A woman passed away. She owned a piece of land over which some [commercial] stores are built. During her lifetime, her husband built two apartments from his own money on her property. In addition to her husband, the wife was survived by one brother and five sisters.
Is the husband entitled to take the money he spent on the construction of the two apartments in addition to his rightful share in the inheritance?
If the case is as mentioned in the question, the husband is not entitled to take the money he spent on the construction of two apartments, as long as there is no definite proof that the two apartments belong to him or that his wife is their fictitious owner. Her ownership is established because the apartments were located on her land and she died while they were still on her property. This fact cannot be changed except by stronger [evidence to the contrary].
Merely paying for the cost of construction involves unlimited possibilities which may include:
- The cost of construction was in return for a debt the husband owed his wife.
- It constituted her dowry or its deferred portion.
- It is a gift the husband made to his wife which she accepted and received while she was alive.

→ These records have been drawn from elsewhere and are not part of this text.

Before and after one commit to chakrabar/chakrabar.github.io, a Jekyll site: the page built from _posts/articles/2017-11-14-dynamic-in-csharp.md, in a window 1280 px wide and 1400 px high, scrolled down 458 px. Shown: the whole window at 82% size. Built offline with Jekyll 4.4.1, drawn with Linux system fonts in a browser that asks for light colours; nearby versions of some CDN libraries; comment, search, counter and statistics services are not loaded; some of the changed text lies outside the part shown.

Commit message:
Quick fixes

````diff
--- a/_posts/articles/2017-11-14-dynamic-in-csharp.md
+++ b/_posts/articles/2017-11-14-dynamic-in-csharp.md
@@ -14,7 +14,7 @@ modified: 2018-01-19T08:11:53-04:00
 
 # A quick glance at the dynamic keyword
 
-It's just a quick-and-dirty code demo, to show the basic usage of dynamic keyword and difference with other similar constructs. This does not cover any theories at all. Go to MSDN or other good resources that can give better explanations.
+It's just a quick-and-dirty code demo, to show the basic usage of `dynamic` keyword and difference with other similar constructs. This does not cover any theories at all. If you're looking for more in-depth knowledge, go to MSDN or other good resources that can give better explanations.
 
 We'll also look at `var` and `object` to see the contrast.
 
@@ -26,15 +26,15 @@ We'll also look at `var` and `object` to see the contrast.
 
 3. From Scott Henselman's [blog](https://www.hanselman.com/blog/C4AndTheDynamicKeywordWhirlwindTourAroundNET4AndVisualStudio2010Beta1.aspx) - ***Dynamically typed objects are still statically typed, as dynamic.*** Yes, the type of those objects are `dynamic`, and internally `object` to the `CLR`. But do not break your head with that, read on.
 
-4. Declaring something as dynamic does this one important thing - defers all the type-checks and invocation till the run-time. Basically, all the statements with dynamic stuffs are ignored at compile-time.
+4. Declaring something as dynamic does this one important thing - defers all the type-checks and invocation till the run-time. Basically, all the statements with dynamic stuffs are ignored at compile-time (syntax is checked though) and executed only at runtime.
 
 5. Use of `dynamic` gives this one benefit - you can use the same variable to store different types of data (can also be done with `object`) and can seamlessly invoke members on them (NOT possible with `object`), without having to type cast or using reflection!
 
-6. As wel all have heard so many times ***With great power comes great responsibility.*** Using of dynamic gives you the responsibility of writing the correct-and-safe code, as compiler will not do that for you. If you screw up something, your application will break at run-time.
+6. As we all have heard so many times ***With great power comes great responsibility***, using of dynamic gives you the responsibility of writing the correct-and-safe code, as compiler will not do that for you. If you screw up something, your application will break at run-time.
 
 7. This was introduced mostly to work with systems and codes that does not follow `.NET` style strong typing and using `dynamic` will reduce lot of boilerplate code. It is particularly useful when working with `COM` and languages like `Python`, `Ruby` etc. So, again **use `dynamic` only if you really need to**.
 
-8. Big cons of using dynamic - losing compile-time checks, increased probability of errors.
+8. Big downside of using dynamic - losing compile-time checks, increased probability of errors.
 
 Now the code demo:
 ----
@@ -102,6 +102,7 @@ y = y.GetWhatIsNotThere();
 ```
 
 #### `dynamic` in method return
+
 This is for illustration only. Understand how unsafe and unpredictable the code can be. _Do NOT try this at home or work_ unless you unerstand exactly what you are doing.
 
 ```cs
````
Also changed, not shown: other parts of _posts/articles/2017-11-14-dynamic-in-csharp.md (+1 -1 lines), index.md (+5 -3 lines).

In addition to the above, there may be other rational possibilities. It is possible that the two apartments do in fact belong to the husband. But since the probabilities are equally plausible, we resort to the fact that the apartments belong to the wife and not the husband until proven otherwise.
Allah the Almighty knows best.